ASSIGNED TASK
Where does the word "changed" occur in the entries below? Copy every line that has it.

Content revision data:
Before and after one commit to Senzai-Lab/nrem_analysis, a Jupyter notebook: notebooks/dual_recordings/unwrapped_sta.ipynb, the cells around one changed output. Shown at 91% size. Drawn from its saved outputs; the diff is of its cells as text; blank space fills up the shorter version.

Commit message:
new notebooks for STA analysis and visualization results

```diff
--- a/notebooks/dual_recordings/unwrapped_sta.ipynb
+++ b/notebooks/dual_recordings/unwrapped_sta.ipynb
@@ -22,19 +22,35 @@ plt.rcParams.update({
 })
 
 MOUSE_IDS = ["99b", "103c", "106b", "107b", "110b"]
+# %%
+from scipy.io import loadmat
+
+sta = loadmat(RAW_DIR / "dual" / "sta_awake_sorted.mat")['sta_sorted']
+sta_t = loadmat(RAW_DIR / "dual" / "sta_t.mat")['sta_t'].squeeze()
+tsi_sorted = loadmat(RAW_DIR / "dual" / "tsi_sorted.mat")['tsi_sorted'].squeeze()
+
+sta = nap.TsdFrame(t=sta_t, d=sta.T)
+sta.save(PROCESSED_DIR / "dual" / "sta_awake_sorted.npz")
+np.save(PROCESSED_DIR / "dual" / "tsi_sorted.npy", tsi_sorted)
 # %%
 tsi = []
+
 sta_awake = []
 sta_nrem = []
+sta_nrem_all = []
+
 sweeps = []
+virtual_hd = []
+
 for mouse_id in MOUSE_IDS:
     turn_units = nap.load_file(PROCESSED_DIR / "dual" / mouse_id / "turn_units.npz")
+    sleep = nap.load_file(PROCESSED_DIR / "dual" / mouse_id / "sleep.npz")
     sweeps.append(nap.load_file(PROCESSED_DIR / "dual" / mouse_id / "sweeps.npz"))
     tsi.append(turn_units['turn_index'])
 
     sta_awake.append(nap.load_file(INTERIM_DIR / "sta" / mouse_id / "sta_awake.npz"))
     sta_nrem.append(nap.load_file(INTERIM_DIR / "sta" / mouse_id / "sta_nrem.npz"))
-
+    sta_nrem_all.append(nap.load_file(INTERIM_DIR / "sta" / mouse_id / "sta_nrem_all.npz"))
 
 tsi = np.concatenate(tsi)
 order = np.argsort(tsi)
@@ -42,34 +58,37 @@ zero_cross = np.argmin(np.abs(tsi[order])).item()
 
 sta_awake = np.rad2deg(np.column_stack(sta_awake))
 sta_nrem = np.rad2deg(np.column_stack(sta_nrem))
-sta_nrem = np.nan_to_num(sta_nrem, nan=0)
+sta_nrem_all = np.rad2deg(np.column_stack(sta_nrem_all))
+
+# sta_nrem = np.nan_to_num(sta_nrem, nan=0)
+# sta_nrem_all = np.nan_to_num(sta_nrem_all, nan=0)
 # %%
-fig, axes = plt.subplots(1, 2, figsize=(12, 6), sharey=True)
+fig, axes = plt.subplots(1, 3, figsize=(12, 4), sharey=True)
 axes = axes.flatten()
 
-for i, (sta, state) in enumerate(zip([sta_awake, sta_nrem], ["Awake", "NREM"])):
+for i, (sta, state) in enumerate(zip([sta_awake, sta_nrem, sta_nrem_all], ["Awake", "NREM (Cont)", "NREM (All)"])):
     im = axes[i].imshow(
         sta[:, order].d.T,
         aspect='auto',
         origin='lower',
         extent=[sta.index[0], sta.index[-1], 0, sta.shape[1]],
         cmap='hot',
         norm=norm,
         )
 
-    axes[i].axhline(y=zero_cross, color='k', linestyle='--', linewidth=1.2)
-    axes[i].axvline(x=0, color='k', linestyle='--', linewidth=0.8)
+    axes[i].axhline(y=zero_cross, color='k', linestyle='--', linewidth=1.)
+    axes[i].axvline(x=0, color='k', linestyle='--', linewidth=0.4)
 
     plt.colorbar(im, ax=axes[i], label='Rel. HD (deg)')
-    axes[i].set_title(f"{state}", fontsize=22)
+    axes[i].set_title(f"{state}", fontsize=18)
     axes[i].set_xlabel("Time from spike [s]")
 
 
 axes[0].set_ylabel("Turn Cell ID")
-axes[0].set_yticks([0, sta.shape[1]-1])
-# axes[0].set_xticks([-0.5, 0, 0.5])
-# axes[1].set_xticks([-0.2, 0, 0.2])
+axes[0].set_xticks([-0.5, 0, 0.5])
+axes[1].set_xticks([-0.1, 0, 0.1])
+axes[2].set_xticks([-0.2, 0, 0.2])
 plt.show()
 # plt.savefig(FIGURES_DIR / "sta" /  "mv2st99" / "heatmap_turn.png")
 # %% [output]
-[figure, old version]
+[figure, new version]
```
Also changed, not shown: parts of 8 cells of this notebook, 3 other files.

EXERCISE OUTPUT
Before and after one commit to Senzai-Lab/nrem_analysis, a Jupyter notebook: notebooks/dual_recordings/unwrapped_sta.ipynb, the cells around one changed output. Shown at 91% size. Drawn from its saved outputs; the diff is of its cells as text; blank space fills up the shorter version.
Also changed, not shown: parts of 8 cells of this notebook, 3 other files.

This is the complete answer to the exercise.